The financial services industry is satisfied with merely delivering solutions that will make us ‘Better Off’.  These solutions may get us closer to our destination – but is that what we are really looking for? Before we leave the security of our pay check behind are we not entitled to a time tested system with appropriate checklists to provide us with the confidence and peace of mind that we will not outlive our accumulated savings?

While all other industries are forced to do everything in their power to keep us safe and secure, the financial services industry has been not been held accountable to ensure that  unwanted outcomes are avoided. At the very least, they should be held responsible for warning us of outcomes that can be fairly accurately predicted?

The danger of outliving our money has been magnified by the fact that most of us are relying on the out of date retirement targets of previous generations.
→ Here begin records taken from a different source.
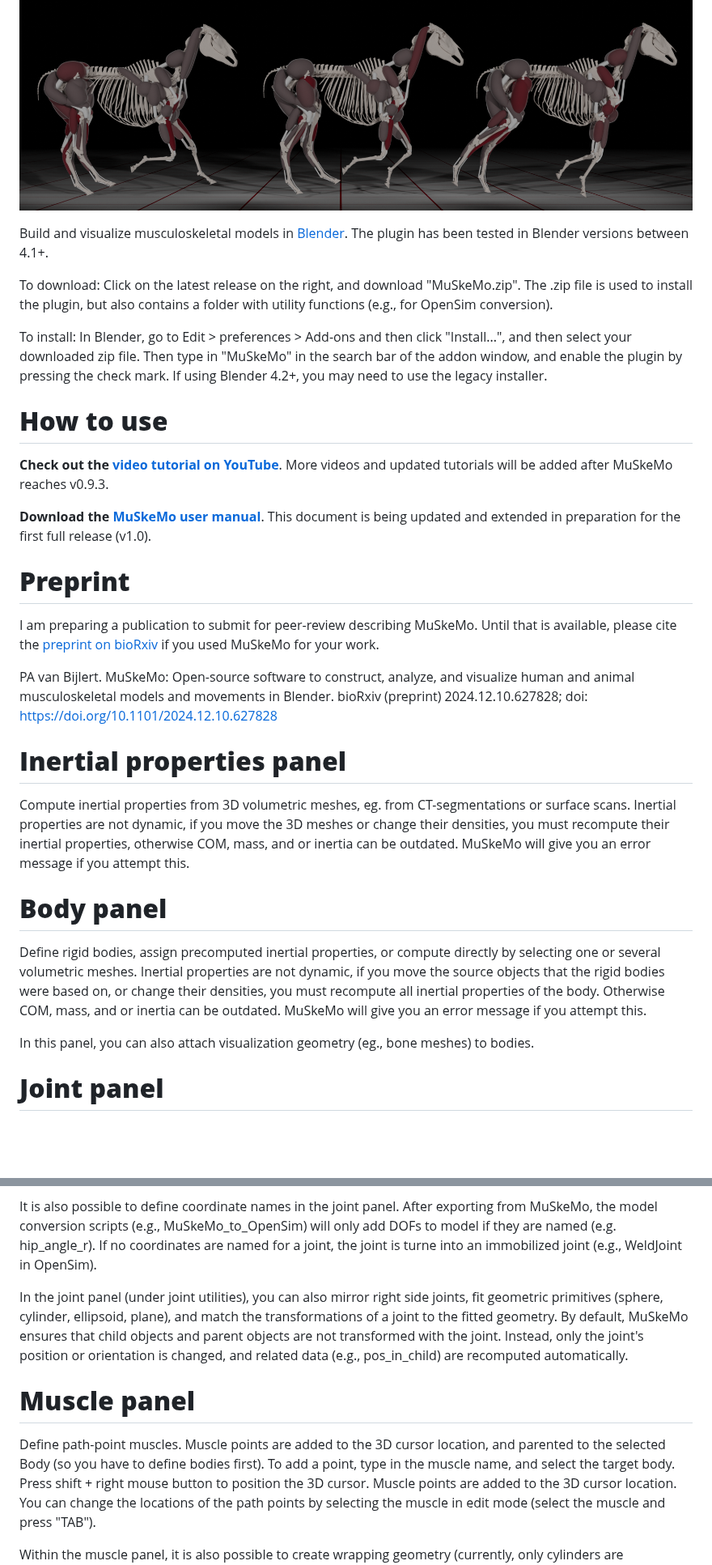
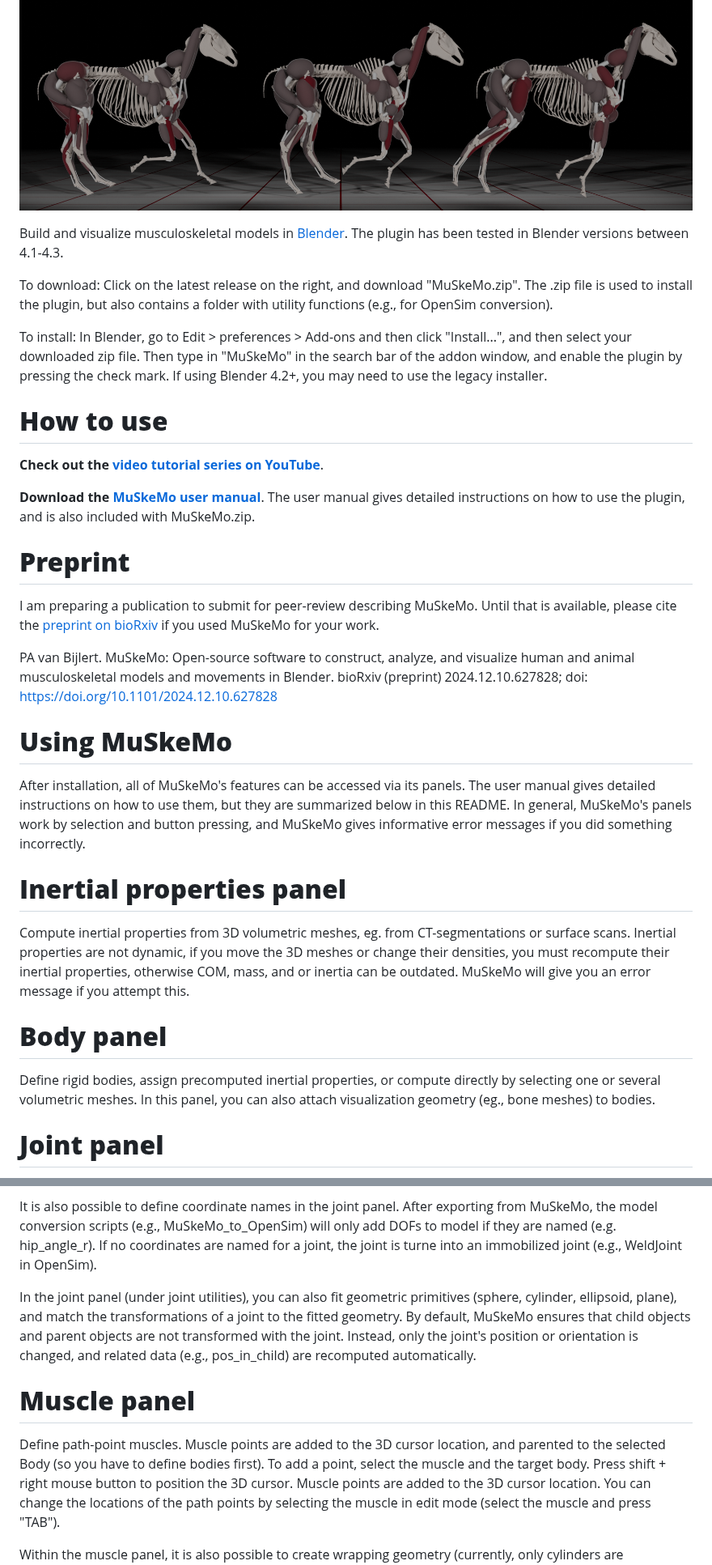
Before and after one commit to PashavanBijlert/MuSkeMo, a Markdown page: README.md, 2 parts joined by grey strips. Shown at 81% size. Rendered like a GitHub page; blank space fills up the shorter version.

```diff
--- a/README.md
+++ b/README.md
@@ -2,7 +2,7 @@
 
 ![Horse multipanel figure](./MuSkeMo%20manual/figures/Multipanel%20figure%20cropped.png?raw=true)
 
-Build and visualize musculoskeletal models in [Blender](https://www.blender.org/). The plugin has been tested in Blender versions between 4.1+.
+Build and visualize musculoskeletal models in [Blender](https://www.blender.org/). The plugin has been tested in Blender versions between 4.1-4.3.
 
 To download: Click on the latest release on the right, and download "MuSkeMo.zip". The .zip file is used to install the plugin, but also contains a folder with utility functions (e.g., for OpenSim conversion).
 
@@ -10,9 +10,9 @@ To install: In Blender, go to Edit > preferences > Add-ons and then click "Insta
 
 # **How to use**
 
-**Check out the [video tutorial on YouTube](https://www.youtube.com/watch?v=9eMm9YalXtg)**. More videos and updated tutorials will be added after MuSkeMo reaches v0.9.3.
+**Check out the [video tutorial series on YouTube](https://youtube.com/playlist?list=PLfgxaucAWlEp5-cavvXmdrTIWYT_tgZYK&si=PxcQh2DkdoQNeOAC)**.
 
-**Download the [MuSkeMo user manual](https://github.com/PashavanBijlert/MuSkeMo/blob/main/MuSkeMo%20manual/MuSkeMo%20manual.pdf)**. This document is being updated and extended in preparation for the first full release (v1.0).
+**Download the [MuSkeMo user manual](https://github.com/PashavanBijlert/MuSkeMo/blob/main/MuSkeMo%20manual/MuSkeMo%20manual.pdf)**. The user manual gives detailed instructions on how to use the plugin, and is also included with MuSkeMo.zip.
 
 # **Preprint**
 
@@ -20,17 +20,18 @@ I am preparing a publication to submit for peer-review describing MuSkeMo. Until
 
 PA van Bijlert. MuSkeMo: Open-source software to construct, analyze, and visualize human and animal musculoskeletal models and movements in Blender. bioRxiv (preprint) 2024.12.10.627828; doi: https://doi.org/10.1101/2024.12.10.627828
 
+# **Using MuSkeMo**
+
+After installation, all of MuSkeMo's features can be accessed via its panels. The user manual gives detailed instructions on how to use them, but they are summarized below in this README. In general, MuSkeMo's panels work by selection and button pressing, and MuSkeMo gives informative error messages if you did something incorrectly.
+
+
 # **Inertial properties panel**
 
-Compute inertial properties from 3D volumetric meshes, eg. from CT-segmentations or surface scans.
-Inertial properties are not dynamic, if you move the 3D meshes or change their densities, you must recompute their inertial properties, otherwise COM, mass, and or inertia can be outdated. MuSkeMo will give you an error message if you attempt this.
+Compute inertial properties from 3D volumetric meshes, eg. from CT-segmentations or surface scans. Inertial properties are not dynamic, if you move the 3D meshes or change their densities, you must recompute their inertial properties, otherwise COM, mass, and or inertia can be outdated. MuSkeMo will give you an error message if you attempt this.
 
 # **Body panel**
 
-Define rigid bodies, assign precomputed inertial properties, or compute directly by selecting one or several volumetric meshes.
-Inertial properties are not dynamic, if you move the source objects that the rigid bodies were based on, or change their densities, you must recompute all inertial properties of the body. Otherwise COM, mass, and or inertia can be outdated. MuSkeMo will give you an error message if you attempt this.
-
-In this panel, you can also attach visualization geometry (eg., bone meshes) to bodies.
+Define rigid bodies, assign precomputed inertial properties, or compute directly by selecting one or several volumetric meshes. In this panel, you can also attach visualization geometry (eg., bone meshes) to bodies.
 
 # **Joint panel**
 
@@ -38,12 +39,12 @@ Define joints, and assign (and remove) parent and child bodies. If you want to c
 
 It is also possible to define coordinate names in the joint panel. After exporting from MuSkeMo, the model conversion scripts (e.g., MuSkeMo_to_OpenSim) will only add DOFs to model if they are named (e.g. hip_angle_r). If no coordinates are named for a joint, the joint is turne into an immobilized joint (e.g., WeldJoint in OpenSim).
 
-In the joint panel (under joint utilities), you can also mirror right side joints, fit geometric primitives (sphere, cylinder, ellipsoid, plane), and match the transformations of a joint to the fitted geometry. By default, MuSkeMo ensures that child objects and parent objects are not transformed with the joint. Instead, only the joint's position or orientation is changed, and related data (e.g., pos_in_child) are recomputed automatically.
+In the joint panel (under joint utilities), you can also fit geometric primitives (sphere, cylinder, ellipsoid, plane), and match the transformations of a joint to the fitted geometry. By default, MuSkeMo ensures that child objects and parent objects are not transformed with the joint. Instead, only the joint's position or orientation is changed, and related data (e.g., pos_in_child) are recomputed automatically.
 
 # **Muscle panel**
 
 Define path-point muscles. Muscle points are added to the 3D cursor location, and parented to the selected Body (so you have to define bodies first).
-To add a point, type in the muscle name, and select the target body. Press shift + right mouse button to position the 3D cursor. Muscle points are added to the 3D cursor location.
+To add a point, select the muscle and the target body. Press shift + right mouse button to position the 3D cursor. Muscle points are added to the 3D cursor location.
 You can change the locations of the path points by selecting the muscle in edit mode (select the muscle and press "TAB").
 
 Within the muscle panel, it is also possible to create wrapping geometry (currently, only cylinders are supported), and assign these to muscles.
```
Also changed, not shown: other parts of README.md (+1 -1 lines).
The retirement challenges for Baby Boomers are unprecedented because we are:

  • Leaving work earlier than ever before.
  • Living longer than ever before.
  • Expecting bigger lifestyles than ever before.
  • Saving less than ever before.

If we use the flight from New York to San Francisco as a proxy for the retirement journey of previous generations, then the distance of the retirement journey for Baby Boomers is better represented by the flight distance from New York to Hawaii.

If we continue to rely upon the simplistic Better Off” approaches employed by the financial services industry and fail to take the new longer distance of the journey into account, then metaphorically speaking, there is a pretty good chance that our retirement plans will crash into the Pacific Ocean.

I would love to hear your thoughts and opinions. How confident do feel about your financial future? When it comes to answering the questions: How much is enough? Do you have a substantiated dollar target that you are aiming to achieve? How confident are you that the number is correct?

Have you and your financial advisor been avoiding these questions altogether?

This blog was put in place to provide a forum to open up discussions about how we can build our confidence and achieve the peace of mind that we are going to be okay before we leave the safety and security of our pay check behind.  It is my hope that as a result of the dialogue created at this blog, we will be able to help more people to enjoy a fulfilling second half of life. I encourage you to reach out to other like minded individuals and direct them to this forum.